We normally only go to London for work – which is pretty dull, not only because it’s work (which sucks 😉 ), but because it is also very busy, dirty and not by choice. So, thanks to our opportunity to be in London (at IBM’s expense; a big thank-you for Laetitia’s hard work) we took the chance to visit a few tourist attractions that normally don’t get a look-in between rushing to the office and back to Euston to get back home again.

We kicked off with the Science Museum (having seen the National History Museum already). This was interesting, but to be honest, a bit of a let down. We had expected a far far more interactive experience, and a lot more “how stuff works” than simply endless display cases of historical gadgets.

Next on the hit list was the Millennium Bridge and St Paul’s Cathedral.

St Paul's Cathedral from the Millennium Bridge
St Paul's Cathedral from the Millennium Bridge

The bridge was great. Views in London are tricky, always blocked by bloody great big buildings, but from the bridges over the Thames it all looks much more impressive.

However, St Paul’s Cathedral was a big let down. Not the building – that’s a fantastic piece of architecture! They have started charging a £10 entrance fee! That’s a lot of money. Sure, as they say it costs £7m a year to maintain the cathedral. But they also say that they get 1.5m visitors a year. By my reckoning that is somewhere near £15m in entrance fees (maybe a bit less because of concessions etc.). So, even after staff costs for operating and securing the entrance cash desks, there’s surely a fair profit in there to visit a church!!! :angry:

Back across the Millennium Bridge is the Tate Modern, which is free. 🙂 Shown below is the massive exhibit that made me feel like I’d walked into a scene from the “War of the Worlds”! Not sure I’d call it art, but it was certainly creative.

Tate Modern
Tate Modern

Walking back towards Covent Garden we passed this little piece of home… 😎

Australia House
Australia House

Eating with Dinosaurs

Pre-dinner drinks with an extinct giant sloth anyone?
Pre-dinner drinks with an extinct giant sloth anyone?

Friday evening was a bit special; we got to eat (not be eaten) with the dinosaurs at the National History Museum in London. This year’s IBM ball was a Halloween themed black tie affair! Our table was right next to the famous Diplodocus skeleton right in the centre of the imposing entrance hall – amazing.

National History Museum entrance hall set for dinner!
National History Museum entrance hall set for dinner!

Shap Abbey

The cold weather and early finish gave us an opportunity to explore. We decided to take the road that explicitly says “No public right of way”. Well, we’re not public, so that obviously doesn’t mean us.

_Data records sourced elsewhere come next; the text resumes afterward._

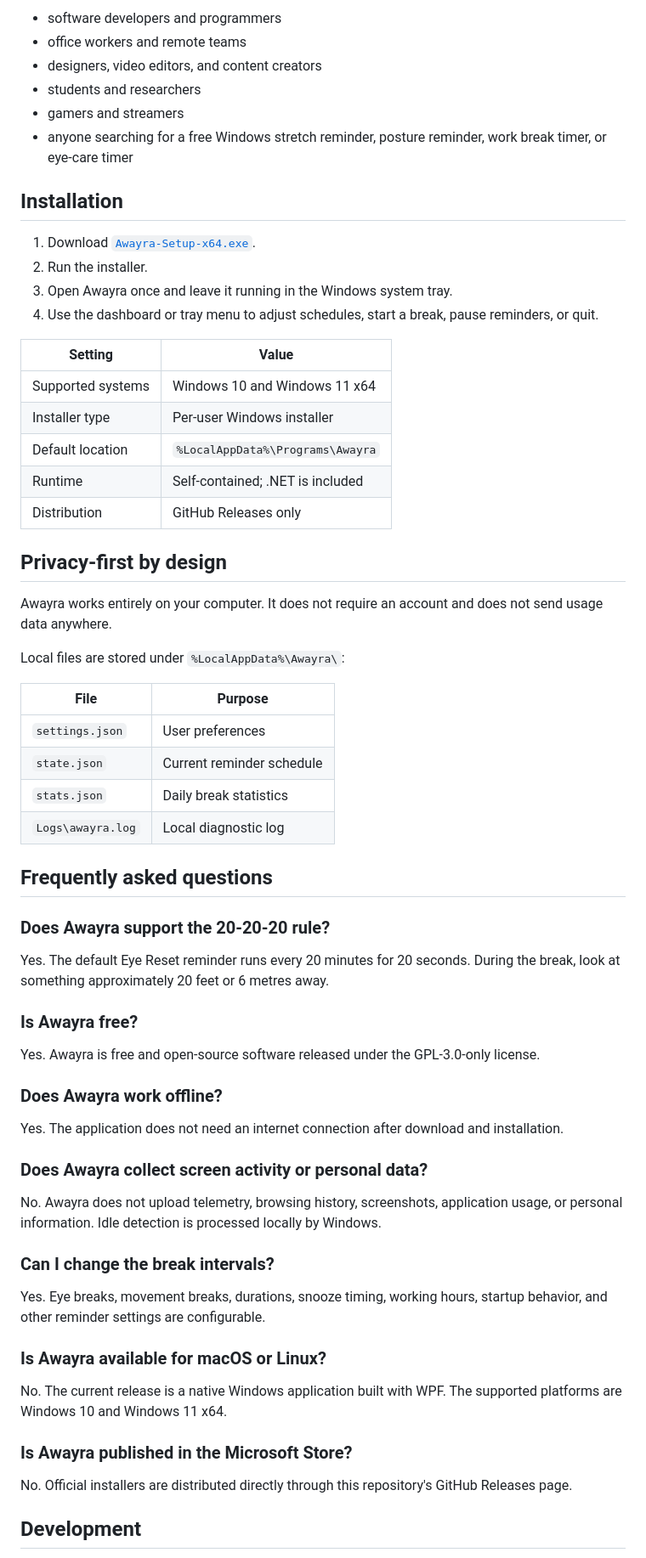
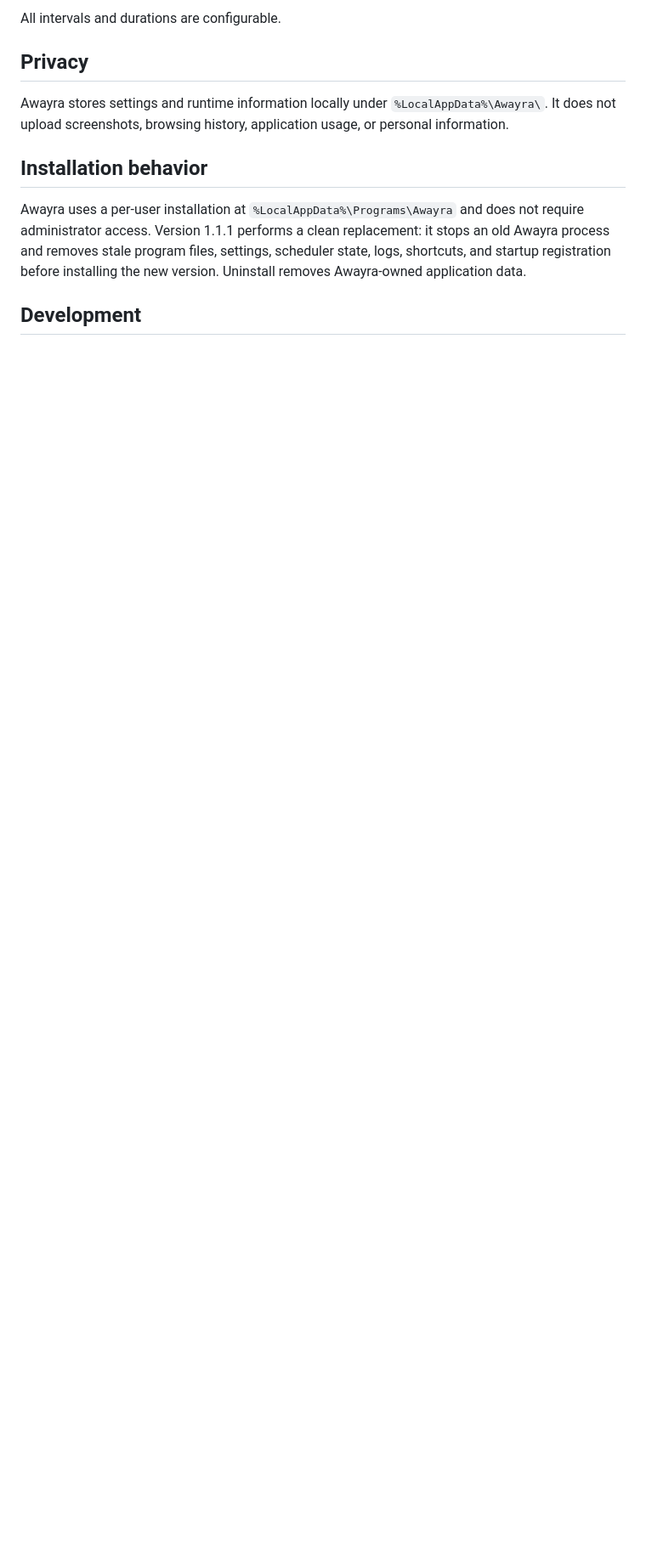
Before and after one commit to AWAYRA/AWAYRA-WPF, a Markdown page: README.md, the part around one of its changes. Shown at 85% size. Drawn GitHub-style; blank space fills up the shorter version.

```diff
--- a/README.md
+++ b/README.md
@@ -79,68 +46,13 @@ Awayra is designed for:
 
-- software developers and programmers
-- office workers and remote teams
-- designers, video editors, and content creators
-- students and researchers
-- gamers and streamers
-- anyone searching for a free Windows stretch reminder, posture reminder, work break timer, or eye-care timer
+All intervals and durations are configurable.
 
-## Installation
+## Privacy
 
-1. Download [`Awayra-Setup-x64.exe`](https://github.com/AAA-It-uae/AWAYRA-WPF/releases/latest/download/Awayra-Setup-x64.exe).
-2. Run the installer.
-3. Open Awayra once and leave it running in the Windows system tray.
-4. Use the dashboard or tray menu to adjust schedules, start a break, pause reminders, or quit.
+Awayra stores settings and runtime information locally under `%LocalAppData%\Awayra\`. It does not upload screenshots, browsing history, application usage, or personal information.
 
-| Setting | Value |
-|---|---|
-| Supported systems | Windows 10 and Windows 11 x64 |
-| Installer type | Per-user Windows installer |
-| Default location | `%LocalAppData%\Programs\Awayra` |
-| Runtime | Self-contained; .NET is included |
-| Distribution | GitHub Releases only |
+## Installation behavior
 
-## Privacy-first by design
-
-Awayra works entirely on your computer. It does not require an account and does not send usage data anywhere.
-
-Local files are stored under `%LocalAppData%\Awayra\`:
-
-| File | Purpose |
-|---|---|
-| `settings.json` | User preferences |
-| `state.json` | Current reminder schedule |
-| `stats.json` | Daily break statistics |
-| `Logs\awayra.log` | Local diagnostic log |
-
-## Frequently asked questions
-
-### Does Awayra support the 20-20-20 rule?
-
-Yes. The default Eye Reset reminder runs every 20 minutes for 20 seconds. During the break, look at something approximately 20 feet or 6 metres away.
-
-### Is Awayra free?
-
-Yes. Awayra is free and open-source software released under the GPL-3.0-only license.
-
-### Does Awayra work offline?
-
-Yes. The application does not need an internet connection after download and installation.
-
-### Does Awayra collect screen activity or personal data?
-
-No. Awayra does not upload telemetry, browsing history, screenshots, application usage, or personal information. Idle detection is processed locally by Windows.
-
-### Can I change the break intervals?
-
-Yes. Eye breaks, movement breaks, durations, snooze timing, working hours, startup behavior, and other reminder settings are configurable.
-
-### Is Awayra available for macOS or Linux?
-
-No. The current release is a native Windows application built with WPF. The supported platforms are Windows 10 and Windows 11 x64.
-
-### Is Awayra published in the Microsoft Store?
-
-No. Official installers are distributed directly through this repository's GitHub Releases page.
+Awayra uses a per-user installation at `%LocalAppData%\Programs\Awayra` and does not require administrator access. Version 1.1.1 performs a clean replacement: it stops an old Awayra process and removes stale program files, settings, scheduler state, logs, shortcuts, and startup registration before installing the new version. Uninstall removes Awayra-owned application data.
 
 ## Development
 
```
Also changed, not shown: other parts of README.md (+40 -103 lines).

We had no idea where it would take us, and imagined we’d find ourselves at some dead end, but it turned out to be a really good short cut back to the A6. As we travelled along it we had a fantastic view of the remains of Shap Abbey, looking very atmospheric nestled in an isolated spot. When we got to the end of the road we decided to turn round and make our way back to Keld and then onto the Abbey for a closer inspection.

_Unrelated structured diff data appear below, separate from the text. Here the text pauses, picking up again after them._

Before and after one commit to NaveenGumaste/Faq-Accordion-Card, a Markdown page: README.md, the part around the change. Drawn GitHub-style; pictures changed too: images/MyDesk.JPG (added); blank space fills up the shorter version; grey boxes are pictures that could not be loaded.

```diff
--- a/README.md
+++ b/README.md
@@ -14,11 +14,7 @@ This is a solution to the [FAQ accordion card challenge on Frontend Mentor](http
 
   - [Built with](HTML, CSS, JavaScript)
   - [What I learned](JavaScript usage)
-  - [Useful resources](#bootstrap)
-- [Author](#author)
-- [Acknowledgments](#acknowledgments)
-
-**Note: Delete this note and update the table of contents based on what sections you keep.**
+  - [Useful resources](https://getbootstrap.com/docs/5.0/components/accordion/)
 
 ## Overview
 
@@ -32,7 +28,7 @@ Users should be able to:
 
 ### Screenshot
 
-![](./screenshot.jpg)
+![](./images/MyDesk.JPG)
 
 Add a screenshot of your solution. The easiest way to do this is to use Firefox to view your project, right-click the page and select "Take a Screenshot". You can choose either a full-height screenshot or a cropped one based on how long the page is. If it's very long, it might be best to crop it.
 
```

The ruins are pretty amazing. There is the huge west tower and then plenty of bits and pieces for you to get the feeling of the size and shape of what used to be there. The grounds are really well maintained, with a few plaques dotted around to tell you what you’re looking at – church, chapter house, dormitories, and cloisters – and amazingly it’s all FREE!!

The Abbey was built in 1199, the last Abbey to be founded in England, and the last to be dissolved by Henry VIII in 1540 – probably because he couldn’t find it! It was founded by the Premonstratensian order, also known as the White Canons from the colour of their habits. They liked to contemplate in solitude. Most of the buildings are 13th Century and the west tower is early 16th Century. Most of the stone was taken and re-cycled into other buildings – Shap Market Hall and Lowther Castle.